- Birth name:
- Hermann Wilhelm Göring
- Date of Birth:
- 15 October 1893 Rosenheim, Bavaria, Germany
- 5' 10" (1.78 m)

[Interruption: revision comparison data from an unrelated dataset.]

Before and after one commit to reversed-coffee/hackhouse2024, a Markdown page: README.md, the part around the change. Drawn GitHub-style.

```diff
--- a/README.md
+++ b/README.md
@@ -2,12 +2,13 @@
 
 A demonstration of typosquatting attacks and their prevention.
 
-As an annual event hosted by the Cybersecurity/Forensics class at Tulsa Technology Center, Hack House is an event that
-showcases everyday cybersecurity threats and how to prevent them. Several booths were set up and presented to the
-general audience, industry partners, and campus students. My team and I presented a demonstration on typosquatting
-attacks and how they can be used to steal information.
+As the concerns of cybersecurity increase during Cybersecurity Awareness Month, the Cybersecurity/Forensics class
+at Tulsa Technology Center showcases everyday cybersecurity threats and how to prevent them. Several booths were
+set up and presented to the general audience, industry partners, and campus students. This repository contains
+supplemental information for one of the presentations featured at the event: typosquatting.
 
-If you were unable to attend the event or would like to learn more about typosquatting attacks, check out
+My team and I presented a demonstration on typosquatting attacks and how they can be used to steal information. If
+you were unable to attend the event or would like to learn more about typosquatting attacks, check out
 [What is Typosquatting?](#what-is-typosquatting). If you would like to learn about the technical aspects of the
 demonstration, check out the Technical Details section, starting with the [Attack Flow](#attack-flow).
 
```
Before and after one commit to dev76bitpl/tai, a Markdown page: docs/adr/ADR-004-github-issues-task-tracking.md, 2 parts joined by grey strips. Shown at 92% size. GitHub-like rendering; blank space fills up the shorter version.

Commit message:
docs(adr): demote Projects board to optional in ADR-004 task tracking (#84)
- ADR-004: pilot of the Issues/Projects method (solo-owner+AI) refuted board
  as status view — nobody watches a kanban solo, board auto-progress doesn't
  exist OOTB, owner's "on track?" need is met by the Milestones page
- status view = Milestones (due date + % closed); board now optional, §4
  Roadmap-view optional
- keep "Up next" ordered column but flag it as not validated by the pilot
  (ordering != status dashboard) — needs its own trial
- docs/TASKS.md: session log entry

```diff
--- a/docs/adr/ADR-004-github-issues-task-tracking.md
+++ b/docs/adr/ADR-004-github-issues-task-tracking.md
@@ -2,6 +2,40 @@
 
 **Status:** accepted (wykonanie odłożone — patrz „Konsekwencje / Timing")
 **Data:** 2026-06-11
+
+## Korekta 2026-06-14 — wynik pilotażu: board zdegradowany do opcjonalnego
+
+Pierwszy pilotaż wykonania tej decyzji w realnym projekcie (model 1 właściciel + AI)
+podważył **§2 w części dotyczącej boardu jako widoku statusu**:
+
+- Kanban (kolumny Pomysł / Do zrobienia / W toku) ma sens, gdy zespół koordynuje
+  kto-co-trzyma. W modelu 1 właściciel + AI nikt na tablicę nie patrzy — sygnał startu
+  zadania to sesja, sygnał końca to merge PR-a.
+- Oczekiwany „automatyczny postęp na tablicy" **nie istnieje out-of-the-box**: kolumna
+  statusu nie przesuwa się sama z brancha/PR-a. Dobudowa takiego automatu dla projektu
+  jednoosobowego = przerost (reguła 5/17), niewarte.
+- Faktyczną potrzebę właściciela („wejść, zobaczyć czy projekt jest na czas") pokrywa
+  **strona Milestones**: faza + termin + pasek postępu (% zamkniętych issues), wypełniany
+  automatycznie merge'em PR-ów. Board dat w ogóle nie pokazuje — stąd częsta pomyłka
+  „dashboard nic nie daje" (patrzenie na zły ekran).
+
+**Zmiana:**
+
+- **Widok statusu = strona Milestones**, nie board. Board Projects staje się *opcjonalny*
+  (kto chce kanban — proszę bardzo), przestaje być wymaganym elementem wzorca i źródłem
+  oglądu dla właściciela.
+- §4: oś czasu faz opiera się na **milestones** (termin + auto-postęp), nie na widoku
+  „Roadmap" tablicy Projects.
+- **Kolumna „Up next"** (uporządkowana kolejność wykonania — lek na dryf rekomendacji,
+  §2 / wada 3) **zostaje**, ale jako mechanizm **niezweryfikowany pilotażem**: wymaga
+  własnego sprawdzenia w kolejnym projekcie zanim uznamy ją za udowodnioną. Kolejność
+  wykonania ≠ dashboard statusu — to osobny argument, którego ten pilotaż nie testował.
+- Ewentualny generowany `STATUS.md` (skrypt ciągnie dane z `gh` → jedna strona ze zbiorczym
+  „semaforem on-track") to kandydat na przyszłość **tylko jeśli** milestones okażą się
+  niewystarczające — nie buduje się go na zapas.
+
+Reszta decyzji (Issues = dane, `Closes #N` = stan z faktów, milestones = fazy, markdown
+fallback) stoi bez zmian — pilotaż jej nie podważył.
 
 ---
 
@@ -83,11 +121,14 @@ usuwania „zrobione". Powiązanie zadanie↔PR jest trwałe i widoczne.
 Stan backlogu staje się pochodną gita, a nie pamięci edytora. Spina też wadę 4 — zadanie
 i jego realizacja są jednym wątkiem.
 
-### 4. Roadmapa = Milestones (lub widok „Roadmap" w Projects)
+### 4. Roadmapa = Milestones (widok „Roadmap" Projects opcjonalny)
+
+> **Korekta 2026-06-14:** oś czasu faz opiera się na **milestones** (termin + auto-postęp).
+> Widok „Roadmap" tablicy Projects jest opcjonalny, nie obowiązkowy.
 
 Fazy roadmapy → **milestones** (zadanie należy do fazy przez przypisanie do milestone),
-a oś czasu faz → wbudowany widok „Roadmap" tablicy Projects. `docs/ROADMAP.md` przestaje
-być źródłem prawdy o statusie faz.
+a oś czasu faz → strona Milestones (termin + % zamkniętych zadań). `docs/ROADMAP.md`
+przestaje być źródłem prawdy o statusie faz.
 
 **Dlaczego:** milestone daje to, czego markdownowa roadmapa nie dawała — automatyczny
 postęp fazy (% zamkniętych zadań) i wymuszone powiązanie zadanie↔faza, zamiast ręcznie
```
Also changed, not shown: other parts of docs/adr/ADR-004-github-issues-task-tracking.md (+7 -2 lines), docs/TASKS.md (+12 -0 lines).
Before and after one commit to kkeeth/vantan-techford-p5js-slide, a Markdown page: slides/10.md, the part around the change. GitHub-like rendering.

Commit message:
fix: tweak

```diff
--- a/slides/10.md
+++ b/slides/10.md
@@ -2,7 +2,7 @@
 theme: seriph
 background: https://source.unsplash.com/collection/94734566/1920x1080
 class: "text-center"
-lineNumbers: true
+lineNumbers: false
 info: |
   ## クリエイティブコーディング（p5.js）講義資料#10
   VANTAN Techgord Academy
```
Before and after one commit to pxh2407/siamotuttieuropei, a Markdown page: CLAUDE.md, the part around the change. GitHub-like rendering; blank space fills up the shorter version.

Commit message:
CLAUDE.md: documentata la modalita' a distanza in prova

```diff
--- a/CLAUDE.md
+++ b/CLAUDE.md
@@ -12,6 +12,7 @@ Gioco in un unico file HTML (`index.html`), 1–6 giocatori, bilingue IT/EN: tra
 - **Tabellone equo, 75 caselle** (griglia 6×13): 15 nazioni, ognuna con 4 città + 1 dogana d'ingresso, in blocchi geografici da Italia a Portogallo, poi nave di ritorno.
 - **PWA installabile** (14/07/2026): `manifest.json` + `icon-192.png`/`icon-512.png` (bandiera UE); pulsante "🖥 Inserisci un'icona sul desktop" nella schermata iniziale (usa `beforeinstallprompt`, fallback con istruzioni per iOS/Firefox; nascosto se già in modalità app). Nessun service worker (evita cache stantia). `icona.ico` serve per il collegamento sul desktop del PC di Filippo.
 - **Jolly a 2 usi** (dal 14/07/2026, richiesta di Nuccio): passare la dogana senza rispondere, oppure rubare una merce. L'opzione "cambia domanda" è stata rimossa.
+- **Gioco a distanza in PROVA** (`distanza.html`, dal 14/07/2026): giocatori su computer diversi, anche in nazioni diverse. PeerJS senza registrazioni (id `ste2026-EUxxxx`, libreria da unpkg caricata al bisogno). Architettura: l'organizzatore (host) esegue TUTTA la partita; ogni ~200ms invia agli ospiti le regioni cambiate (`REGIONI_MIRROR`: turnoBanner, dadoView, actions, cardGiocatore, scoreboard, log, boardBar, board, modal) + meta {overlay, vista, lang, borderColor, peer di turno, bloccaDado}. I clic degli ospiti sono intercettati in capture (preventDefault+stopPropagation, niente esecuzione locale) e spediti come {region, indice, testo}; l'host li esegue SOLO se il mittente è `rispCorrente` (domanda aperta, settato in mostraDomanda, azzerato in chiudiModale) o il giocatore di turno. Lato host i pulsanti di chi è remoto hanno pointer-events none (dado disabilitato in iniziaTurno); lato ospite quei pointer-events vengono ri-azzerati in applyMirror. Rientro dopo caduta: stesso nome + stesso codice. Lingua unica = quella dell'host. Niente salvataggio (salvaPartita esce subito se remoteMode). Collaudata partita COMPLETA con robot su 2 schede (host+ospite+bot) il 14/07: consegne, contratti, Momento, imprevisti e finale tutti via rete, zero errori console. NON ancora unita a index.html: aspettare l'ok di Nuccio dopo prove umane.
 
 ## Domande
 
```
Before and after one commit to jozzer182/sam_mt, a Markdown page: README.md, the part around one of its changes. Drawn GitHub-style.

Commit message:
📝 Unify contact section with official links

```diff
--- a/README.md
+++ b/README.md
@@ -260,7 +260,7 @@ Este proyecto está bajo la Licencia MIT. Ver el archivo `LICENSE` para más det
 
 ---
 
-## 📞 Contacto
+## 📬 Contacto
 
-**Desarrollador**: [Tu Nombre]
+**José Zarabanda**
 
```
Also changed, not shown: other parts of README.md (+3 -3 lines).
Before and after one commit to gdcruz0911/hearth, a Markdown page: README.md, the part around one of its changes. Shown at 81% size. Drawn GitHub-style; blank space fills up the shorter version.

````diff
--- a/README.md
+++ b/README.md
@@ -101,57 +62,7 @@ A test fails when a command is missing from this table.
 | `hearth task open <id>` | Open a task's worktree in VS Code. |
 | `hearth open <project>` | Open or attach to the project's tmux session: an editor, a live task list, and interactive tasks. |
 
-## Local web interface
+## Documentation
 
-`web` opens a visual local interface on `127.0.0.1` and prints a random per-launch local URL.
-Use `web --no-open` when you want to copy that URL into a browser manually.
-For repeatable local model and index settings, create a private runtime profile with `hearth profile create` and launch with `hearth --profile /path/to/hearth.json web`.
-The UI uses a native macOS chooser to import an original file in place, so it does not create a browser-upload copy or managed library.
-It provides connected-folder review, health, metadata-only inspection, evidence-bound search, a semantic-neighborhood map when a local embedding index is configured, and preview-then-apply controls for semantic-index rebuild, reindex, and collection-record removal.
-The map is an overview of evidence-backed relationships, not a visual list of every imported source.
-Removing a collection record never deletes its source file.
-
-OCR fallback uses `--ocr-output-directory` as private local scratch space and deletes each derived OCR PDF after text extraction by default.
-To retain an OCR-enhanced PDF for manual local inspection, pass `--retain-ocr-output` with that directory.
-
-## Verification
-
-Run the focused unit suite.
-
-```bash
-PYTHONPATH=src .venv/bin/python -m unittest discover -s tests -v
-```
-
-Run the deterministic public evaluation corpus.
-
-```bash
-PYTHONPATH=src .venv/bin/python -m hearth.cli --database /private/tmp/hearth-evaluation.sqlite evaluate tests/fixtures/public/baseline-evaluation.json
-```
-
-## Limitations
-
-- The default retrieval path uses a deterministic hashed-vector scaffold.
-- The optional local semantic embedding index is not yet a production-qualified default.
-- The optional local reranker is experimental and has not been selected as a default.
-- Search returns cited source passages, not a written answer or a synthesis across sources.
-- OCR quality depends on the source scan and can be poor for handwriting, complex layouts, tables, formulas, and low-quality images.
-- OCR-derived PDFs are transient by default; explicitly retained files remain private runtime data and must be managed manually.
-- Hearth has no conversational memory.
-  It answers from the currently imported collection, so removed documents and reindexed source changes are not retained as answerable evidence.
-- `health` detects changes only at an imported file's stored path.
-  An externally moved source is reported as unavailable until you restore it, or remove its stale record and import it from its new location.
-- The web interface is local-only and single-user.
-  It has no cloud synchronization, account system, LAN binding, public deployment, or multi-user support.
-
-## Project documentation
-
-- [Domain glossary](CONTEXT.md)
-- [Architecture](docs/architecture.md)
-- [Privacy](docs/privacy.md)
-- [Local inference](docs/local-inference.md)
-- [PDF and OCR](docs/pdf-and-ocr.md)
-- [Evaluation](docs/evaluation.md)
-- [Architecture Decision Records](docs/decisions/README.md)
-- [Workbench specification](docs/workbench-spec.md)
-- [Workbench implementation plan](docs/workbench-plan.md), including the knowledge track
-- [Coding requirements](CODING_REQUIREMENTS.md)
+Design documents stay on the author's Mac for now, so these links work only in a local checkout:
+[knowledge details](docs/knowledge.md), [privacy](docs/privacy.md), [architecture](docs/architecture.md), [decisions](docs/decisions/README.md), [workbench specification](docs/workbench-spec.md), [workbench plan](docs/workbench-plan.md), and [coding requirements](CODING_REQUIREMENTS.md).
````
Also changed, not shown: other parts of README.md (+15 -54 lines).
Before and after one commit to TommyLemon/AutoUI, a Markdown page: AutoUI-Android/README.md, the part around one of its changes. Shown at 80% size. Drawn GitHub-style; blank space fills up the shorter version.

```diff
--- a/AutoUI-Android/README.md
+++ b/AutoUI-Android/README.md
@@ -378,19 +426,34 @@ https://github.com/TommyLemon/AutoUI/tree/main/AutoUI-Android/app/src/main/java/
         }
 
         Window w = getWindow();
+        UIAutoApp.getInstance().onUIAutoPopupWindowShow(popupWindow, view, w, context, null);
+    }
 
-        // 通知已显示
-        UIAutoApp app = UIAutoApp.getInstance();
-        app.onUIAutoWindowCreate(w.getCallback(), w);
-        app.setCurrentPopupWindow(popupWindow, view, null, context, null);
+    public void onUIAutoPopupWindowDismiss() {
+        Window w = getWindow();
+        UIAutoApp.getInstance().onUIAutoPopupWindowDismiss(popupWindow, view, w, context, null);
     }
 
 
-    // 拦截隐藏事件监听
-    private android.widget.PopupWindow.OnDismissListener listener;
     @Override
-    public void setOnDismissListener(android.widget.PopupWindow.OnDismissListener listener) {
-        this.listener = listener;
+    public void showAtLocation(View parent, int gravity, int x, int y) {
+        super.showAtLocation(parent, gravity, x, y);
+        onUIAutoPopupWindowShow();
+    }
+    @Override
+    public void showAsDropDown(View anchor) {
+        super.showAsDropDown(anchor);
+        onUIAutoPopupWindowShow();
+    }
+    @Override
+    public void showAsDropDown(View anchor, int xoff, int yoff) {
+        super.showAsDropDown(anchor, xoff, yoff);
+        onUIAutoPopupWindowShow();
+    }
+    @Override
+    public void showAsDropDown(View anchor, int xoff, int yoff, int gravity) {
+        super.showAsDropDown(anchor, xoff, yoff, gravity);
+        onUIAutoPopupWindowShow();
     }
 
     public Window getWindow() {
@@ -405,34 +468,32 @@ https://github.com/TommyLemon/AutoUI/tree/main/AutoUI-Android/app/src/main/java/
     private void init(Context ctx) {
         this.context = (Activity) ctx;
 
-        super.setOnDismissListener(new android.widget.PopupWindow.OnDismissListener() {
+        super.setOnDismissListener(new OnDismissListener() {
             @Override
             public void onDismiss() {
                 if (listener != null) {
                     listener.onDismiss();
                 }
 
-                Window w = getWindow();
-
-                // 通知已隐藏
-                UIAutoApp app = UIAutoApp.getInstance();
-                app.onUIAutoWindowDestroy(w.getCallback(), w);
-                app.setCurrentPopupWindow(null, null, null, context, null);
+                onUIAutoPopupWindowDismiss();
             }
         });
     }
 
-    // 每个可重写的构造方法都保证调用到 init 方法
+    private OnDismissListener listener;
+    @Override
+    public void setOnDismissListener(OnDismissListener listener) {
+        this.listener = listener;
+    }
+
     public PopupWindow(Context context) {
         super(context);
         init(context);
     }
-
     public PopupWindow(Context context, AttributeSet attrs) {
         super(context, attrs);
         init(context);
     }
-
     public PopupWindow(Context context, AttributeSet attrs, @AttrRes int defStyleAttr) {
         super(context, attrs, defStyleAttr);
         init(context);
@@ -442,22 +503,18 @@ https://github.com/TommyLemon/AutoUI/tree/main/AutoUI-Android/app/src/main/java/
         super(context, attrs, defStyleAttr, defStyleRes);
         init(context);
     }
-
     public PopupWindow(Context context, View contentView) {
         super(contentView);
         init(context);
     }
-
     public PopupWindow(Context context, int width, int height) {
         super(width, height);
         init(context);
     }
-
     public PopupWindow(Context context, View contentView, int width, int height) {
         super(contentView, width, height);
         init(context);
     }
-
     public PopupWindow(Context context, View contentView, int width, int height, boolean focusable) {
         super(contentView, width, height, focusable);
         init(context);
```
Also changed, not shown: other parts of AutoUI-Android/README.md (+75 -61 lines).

Hermann Göring was born on January 12, 1893, in Rosenheim, Bavaria, the son of a prominent judge. He entered the German Royal Military Academy at Gross Lichterfeide outside Berlin in his teens and graduated in 1911. At the beginning of World War I he saw service as an infantry lieutenant but soon transfered to the air corps. During the war he racked up 22 aerial kills, earning the coveted Blue Max and a promotion to commanding officer of Manfred von Richthofen's "Flying Circus" in 1918 after that famous ace was killed in action. In the years following World War I Göring became one of Adolf Hitler's most devoted followers. The former war hero was named head of Hitler's private army, the Brownshirts, a Nazi paramilitary organization similar to the Blackshirt fascist group in Italy commanded by Benito Mussolini, in 1922. Göring took part in the unsuccessful "Beer Hall Putsch" attempt to overthrow the Bavarian state government in 1923, was wounded and spent some time in prison. In 1933, after Hitler was appointed Chancellor of Germany, Göring became commissioner for aviation and in 1935 commander in chief of the newly established German Air Force (the Luftwaffe). By the opening days of World War II, Göring had built the Luftwaffe into the largest air force in the world. His planes performed superbly in the "blitzkrieg" campaigns against Poland, the Low Countries, Norway and France. In recognition of his work, Göring was promoted to Reichsmarschall (a rank above field marshal) on June 19, 1940. The tall, heavyset Göring became well known for his garish, colorful uniforms and his devotion to the war aims of the Nazi party, rivaled only by Hitler's. Göring didn't confine his efforts on behalf of the Nazi party to purely military matters, however; he also developed much of Nazi Germany's anti-Jewish legislation.Unfortunately for Göring, his hour of military triumph was short-lived. He seriously botched the Battle of Britain in August and September of 1940 by overestimating the Luftwaffe's capability for long-range combat and underestimating the resolve of Britain's Royal Air Force, which resulted in the loss of huge numbers of his aircraft in daily air raids against England, not to mention the death or capture of thousands of his most experienced bomber crews. During the invasion of the Soviet Union in June of 1941, the Luftwaffe first held the upper hand against the undertrained and underequipped Soviet Air Force. However, it wasn't long before the tide turned, and before long the Russians were turning out thousands of fighters and bombers and inflicting serious damage on the Luftwaffe, which could ill afford such losses. Starting in 1943 Allied bombers had turned the tide of the air war against Germany, and Göring's vaunted Luftwaffe began losing increasing numbers of planes, not to mention experienced pilots, to the US and British air forces, and Allied bombing campaigns smashed many more German aircraft on the ground in addition to destroying many aircraft factories. In April 1945, with the defeat of Germany a certainty, Göring suggested to Hitler that he make peace with the Allies before they brought total destruction to Germany. Enraged, Hitler ordered his arrest. Göring managed to escape from Nazi custody but was captured on May 2, 1945, by soldiers of the U.S. 7th Army. He was eventually tried, convicted and sentenced to death for crimes against humanity during the war crimes trials at Nuremberg late in 1945. His lawyers fought for time with appeals and requests to overturn his death sentence, but they were all denied. On October 15, 1946, just two hours before the former Reichsmarshall was to face the hangman to pay for his crimes, the 53-year-old Hermann Göring committed suicide in his jail cell by taking poison that he somehow had smuggled in with him.